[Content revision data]
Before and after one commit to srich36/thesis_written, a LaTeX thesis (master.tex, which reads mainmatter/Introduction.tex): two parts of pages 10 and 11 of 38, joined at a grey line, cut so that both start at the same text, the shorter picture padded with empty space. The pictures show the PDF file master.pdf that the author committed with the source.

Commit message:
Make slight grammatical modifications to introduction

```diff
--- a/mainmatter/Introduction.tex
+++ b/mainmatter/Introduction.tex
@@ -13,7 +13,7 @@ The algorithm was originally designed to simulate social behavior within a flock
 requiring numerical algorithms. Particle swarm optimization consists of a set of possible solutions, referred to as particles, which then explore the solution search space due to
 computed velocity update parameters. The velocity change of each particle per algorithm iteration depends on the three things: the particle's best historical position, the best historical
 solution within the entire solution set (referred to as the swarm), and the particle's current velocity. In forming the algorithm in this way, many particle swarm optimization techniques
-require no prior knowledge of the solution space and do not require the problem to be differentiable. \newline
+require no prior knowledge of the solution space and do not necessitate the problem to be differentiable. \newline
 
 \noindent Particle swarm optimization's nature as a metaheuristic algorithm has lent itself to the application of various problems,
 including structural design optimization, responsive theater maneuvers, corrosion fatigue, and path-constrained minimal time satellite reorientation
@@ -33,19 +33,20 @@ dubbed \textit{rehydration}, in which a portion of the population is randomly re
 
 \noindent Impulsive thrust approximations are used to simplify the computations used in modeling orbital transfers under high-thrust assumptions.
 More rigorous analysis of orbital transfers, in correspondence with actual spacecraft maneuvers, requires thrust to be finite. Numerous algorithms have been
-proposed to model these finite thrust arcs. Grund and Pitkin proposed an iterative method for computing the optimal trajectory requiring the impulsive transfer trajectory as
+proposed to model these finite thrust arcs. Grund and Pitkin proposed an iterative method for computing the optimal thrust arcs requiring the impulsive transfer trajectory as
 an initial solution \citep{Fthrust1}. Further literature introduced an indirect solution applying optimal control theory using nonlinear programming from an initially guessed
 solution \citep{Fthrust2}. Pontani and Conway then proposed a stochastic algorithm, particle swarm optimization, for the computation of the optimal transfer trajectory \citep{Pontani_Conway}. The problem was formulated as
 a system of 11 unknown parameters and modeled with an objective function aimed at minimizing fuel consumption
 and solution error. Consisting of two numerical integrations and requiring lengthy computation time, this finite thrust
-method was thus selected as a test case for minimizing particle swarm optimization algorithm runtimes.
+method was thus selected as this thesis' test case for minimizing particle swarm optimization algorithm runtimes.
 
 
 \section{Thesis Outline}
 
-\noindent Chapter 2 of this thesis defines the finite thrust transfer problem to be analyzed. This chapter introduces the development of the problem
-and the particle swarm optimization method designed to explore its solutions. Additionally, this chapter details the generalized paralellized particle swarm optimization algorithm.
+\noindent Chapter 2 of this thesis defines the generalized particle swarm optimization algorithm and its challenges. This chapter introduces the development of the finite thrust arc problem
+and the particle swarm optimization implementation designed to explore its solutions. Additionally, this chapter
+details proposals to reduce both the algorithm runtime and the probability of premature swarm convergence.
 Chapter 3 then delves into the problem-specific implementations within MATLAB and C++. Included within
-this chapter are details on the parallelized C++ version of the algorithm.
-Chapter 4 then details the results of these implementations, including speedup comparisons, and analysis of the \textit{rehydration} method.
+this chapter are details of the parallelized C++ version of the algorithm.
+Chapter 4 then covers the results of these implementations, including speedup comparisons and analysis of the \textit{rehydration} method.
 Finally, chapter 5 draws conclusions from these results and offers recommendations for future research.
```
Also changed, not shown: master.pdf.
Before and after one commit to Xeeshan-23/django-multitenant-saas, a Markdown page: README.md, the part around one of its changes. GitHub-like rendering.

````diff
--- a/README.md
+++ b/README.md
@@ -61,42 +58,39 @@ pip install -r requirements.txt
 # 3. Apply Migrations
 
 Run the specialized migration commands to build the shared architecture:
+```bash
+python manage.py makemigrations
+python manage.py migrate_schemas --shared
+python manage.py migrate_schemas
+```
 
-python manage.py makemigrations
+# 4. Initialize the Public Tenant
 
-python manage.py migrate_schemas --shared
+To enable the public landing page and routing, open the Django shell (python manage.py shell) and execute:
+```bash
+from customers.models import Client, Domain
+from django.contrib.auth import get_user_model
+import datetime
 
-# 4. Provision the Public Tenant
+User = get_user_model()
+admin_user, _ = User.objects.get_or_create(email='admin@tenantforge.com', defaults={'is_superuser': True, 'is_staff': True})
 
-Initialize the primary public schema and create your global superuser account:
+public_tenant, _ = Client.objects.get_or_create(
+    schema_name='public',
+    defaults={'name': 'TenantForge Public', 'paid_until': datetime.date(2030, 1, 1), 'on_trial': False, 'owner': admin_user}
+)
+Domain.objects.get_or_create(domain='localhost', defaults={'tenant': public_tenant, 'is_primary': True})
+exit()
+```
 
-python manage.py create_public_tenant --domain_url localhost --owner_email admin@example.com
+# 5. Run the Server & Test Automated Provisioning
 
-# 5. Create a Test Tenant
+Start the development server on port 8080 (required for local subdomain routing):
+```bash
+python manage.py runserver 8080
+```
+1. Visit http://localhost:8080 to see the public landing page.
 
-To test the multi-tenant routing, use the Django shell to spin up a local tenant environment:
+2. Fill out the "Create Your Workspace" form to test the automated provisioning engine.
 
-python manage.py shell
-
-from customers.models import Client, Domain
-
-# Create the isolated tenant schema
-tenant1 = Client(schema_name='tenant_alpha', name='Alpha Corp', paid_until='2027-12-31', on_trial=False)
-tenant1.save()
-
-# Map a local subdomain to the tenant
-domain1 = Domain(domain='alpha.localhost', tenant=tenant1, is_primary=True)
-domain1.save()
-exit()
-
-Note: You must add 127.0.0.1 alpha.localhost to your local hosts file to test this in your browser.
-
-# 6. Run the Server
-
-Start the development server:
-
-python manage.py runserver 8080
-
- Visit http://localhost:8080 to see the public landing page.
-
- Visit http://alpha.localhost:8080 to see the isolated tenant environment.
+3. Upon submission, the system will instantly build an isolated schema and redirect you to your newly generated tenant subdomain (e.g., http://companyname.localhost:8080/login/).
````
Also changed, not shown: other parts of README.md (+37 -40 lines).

* WORK REQUEST: In the entries above, find lines with "then" and copy each.

* SOLVED EXERCISE:
 requiring numerical algorithms. Particle swarm optimization consists of a set of possible solutions, referred to as particles, which then explore the solution search space due to
 solution \citep{Fthrust2}. Pontani and Conway then proposed a stochastic algorithm, particle swarm optimization, for the computation of the optimal transfer trajectory \citep{Pontani_Conway}. The problem was formulated as
 Chapter 3 then delves into the problem-specific implementations within MATLAB and C++. Included within
-Chapter 4 then details the results of these implementations, including speedup comparisons, and analysis of the \textit{rehydration} method.
+Chapter 4 then covers the results of these implementations, including speedup comparisons and analysis of the \textit{rehydration} method.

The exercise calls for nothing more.